(Given data begins)

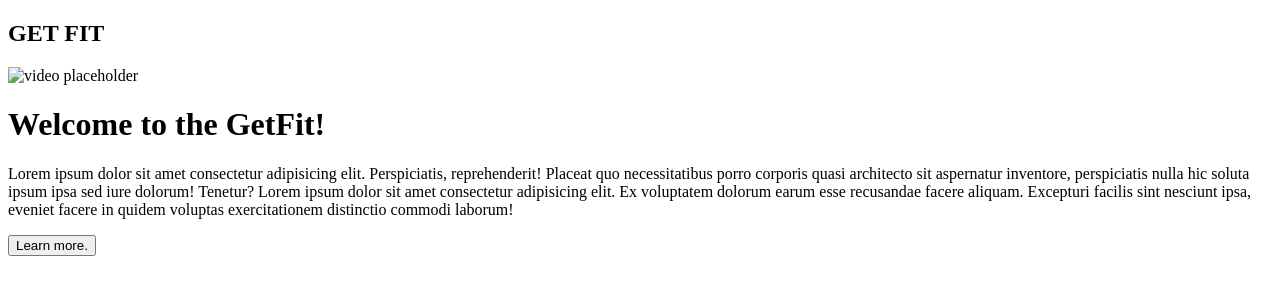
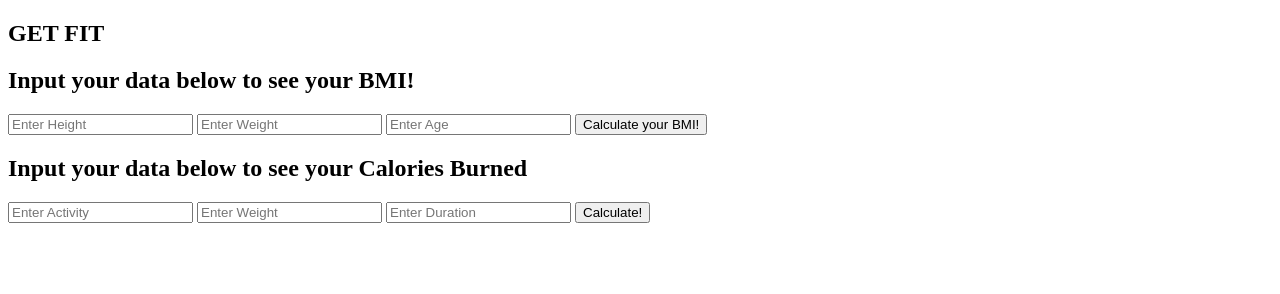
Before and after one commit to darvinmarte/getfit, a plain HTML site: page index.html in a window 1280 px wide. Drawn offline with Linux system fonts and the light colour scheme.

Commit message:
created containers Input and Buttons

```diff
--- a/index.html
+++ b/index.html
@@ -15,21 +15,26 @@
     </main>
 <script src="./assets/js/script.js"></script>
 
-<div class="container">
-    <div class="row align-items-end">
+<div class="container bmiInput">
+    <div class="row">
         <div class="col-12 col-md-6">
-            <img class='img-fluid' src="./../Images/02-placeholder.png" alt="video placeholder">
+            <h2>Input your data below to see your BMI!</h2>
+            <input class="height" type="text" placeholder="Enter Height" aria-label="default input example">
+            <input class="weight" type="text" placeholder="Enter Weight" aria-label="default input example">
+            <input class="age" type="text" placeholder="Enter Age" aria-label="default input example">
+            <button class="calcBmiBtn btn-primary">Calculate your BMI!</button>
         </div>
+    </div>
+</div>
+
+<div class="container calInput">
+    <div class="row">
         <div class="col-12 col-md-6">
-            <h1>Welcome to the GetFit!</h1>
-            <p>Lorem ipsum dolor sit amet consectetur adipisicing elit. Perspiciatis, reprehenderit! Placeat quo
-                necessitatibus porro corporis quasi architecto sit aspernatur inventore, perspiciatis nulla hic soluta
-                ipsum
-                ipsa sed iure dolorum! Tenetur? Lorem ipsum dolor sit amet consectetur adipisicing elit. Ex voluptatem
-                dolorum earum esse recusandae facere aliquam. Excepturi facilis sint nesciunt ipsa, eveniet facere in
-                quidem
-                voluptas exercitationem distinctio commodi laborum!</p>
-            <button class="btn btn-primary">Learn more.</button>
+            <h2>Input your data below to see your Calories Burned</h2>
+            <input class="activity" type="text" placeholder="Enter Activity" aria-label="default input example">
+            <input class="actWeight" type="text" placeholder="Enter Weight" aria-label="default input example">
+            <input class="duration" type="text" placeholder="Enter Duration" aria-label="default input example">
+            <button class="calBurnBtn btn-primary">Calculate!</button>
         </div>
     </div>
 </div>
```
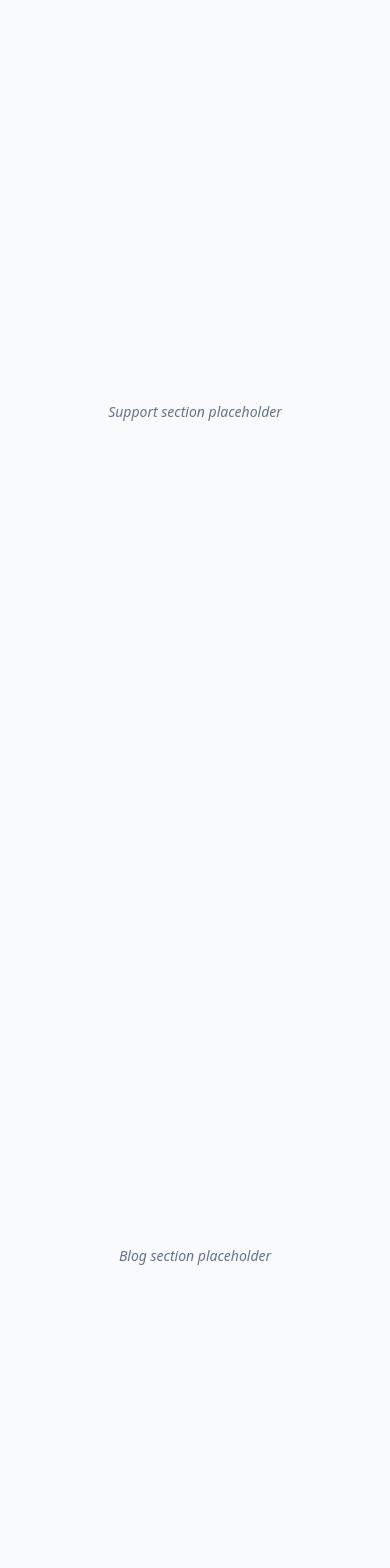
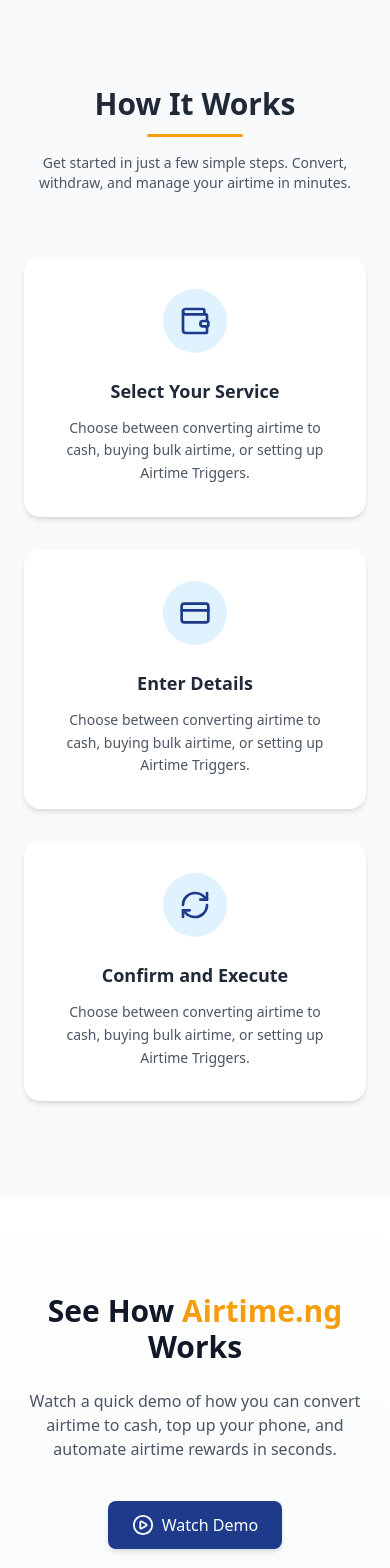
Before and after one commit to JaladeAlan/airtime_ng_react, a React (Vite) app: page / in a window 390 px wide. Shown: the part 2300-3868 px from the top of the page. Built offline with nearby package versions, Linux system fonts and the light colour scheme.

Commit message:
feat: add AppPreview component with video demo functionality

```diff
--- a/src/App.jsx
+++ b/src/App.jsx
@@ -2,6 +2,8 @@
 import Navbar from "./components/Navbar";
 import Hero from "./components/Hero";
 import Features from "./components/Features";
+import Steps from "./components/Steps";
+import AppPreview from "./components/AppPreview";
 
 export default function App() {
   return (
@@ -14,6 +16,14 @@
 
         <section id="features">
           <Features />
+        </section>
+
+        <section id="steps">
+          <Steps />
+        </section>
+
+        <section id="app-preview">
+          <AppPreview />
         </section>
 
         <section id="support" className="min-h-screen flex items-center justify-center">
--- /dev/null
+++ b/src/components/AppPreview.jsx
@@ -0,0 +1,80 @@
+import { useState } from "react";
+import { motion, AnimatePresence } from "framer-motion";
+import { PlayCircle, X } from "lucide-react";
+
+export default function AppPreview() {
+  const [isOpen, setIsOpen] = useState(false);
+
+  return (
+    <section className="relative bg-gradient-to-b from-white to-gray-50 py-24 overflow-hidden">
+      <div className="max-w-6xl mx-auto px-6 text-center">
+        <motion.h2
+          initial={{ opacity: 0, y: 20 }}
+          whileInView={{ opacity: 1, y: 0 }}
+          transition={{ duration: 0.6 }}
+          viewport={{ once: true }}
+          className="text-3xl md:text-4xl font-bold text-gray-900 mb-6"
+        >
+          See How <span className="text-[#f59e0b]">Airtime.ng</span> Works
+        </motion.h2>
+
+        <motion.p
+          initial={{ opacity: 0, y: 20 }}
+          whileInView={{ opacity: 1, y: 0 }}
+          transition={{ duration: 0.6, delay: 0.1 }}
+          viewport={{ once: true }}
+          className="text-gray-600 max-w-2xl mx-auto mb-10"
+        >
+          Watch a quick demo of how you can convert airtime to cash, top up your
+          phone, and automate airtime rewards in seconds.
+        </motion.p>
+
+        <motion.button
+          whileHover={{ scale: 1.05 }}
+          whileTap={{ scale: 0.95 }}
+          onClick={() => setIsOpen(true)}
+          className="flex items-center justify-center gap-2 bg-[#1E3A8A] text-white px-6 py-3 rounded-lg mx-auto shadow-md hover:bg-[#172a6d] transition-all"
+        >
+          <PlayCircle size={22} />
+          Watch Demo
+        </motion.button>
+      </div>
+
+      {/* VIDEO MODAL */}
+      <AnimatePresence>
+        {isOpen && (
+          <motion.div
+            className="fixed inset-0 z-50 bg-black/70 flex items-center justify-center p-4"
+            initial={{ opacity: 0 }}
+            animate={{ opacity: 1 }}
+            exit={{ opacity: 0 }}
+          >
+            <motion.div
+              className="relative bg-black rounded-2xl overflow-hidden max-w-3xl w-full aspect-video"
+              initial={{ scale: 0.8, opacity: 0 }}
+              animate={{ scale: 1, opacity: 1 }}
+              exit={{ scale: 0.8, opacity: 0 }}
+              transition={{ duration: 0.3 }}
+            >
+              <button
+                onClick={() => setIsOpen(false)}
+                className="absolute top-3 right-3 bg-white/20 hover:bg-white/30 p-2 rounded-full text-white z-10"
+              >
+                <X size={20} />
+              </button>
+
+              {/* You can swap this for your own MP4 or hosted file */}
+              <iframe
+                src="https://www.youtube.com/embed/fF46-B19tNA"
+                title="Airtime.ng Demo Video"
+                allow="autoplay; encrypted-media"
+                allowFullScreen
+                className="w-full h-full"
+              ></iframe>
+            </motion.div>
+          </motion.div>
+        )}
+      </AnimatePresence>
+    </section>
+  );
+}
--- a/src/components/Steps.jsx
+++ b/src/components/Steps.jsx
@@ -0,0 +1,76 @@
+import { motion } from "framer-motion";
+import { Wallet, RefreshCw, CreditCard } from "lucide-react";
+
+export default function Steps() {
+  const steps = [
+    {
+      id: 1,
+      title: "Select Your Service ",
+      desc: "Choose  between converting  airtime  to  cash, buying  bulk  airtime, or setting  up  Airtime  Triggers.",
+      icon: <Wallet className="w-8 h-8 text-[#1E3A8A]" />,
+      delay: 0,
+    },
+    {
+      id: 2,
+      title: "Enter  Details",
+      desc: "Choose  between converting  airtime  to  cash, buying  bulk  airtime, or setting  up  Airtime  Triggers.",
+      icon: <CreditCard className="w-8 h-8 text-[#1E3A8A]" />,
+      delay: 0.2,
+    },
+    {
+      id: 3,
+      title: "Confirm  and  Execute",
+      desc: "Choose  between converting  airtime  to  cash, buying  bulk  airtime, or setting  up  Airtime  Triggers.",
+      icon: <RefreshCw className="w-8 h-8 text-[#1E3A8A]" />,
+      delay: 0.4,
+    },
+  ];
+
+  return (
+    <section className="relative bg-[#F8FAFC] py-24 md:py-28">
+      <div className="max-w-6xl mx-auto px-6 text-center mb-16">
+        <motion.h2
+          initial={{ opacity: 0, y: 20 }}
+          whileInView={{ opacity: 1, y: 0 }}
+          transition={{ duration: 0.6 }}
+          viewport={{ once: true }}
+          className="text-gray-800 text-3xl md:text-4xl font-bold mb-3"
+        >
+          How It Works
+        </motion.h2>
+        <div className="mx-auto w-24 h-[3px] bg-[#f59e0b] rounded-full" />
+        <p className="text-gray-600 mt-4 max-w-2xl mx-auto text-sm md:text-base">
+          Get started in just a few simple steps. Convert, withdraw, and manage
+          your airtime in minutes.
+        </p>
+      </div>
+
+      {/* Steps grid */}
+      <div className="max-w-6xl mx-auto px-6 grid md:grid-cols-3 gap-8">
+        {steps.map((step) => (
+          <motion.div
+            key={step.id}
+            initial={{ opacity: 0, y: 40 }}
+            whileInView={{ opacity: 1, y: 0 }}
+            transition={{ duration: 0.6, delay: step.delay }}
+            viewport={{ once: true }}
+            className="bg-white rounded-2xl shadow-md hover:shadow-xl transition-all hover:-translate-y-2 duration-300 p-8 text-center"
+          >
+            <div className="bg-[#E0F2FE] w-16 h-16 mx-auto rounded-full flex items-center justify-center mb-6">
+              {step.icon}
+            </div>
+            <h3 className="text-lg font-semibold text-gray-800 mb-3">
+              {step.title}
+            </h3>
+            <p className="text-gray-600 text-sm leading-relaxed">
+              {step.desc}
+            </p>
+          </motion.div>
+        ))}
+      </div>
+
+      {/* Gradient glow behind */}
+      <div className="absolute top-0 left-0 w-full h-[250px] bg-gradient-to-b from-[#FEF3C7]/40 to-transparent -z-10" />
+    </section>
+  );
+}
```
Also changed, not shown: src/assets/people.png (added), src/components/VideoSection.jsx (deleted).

(Given data ends)

What is required: All lines that hold the word "import" should be copied from the data.

Task answer:
 import Navbar from "./components/Navbar";
 import Hero from "./components/Hero";
 import Features from "./components/Features";
+import Steps from "./components/Steps";
+import AppPreview from "./components/AppPreview";
+import { useState } from "react";
+import { motion, AnimatePresence } from "framer-motion";
+import { PlayCircle, X } from "lucide-react";
+import { motion } from "framer-motion";
+import { Wallet, RefreshCw, CreditCard } from "lucide-react";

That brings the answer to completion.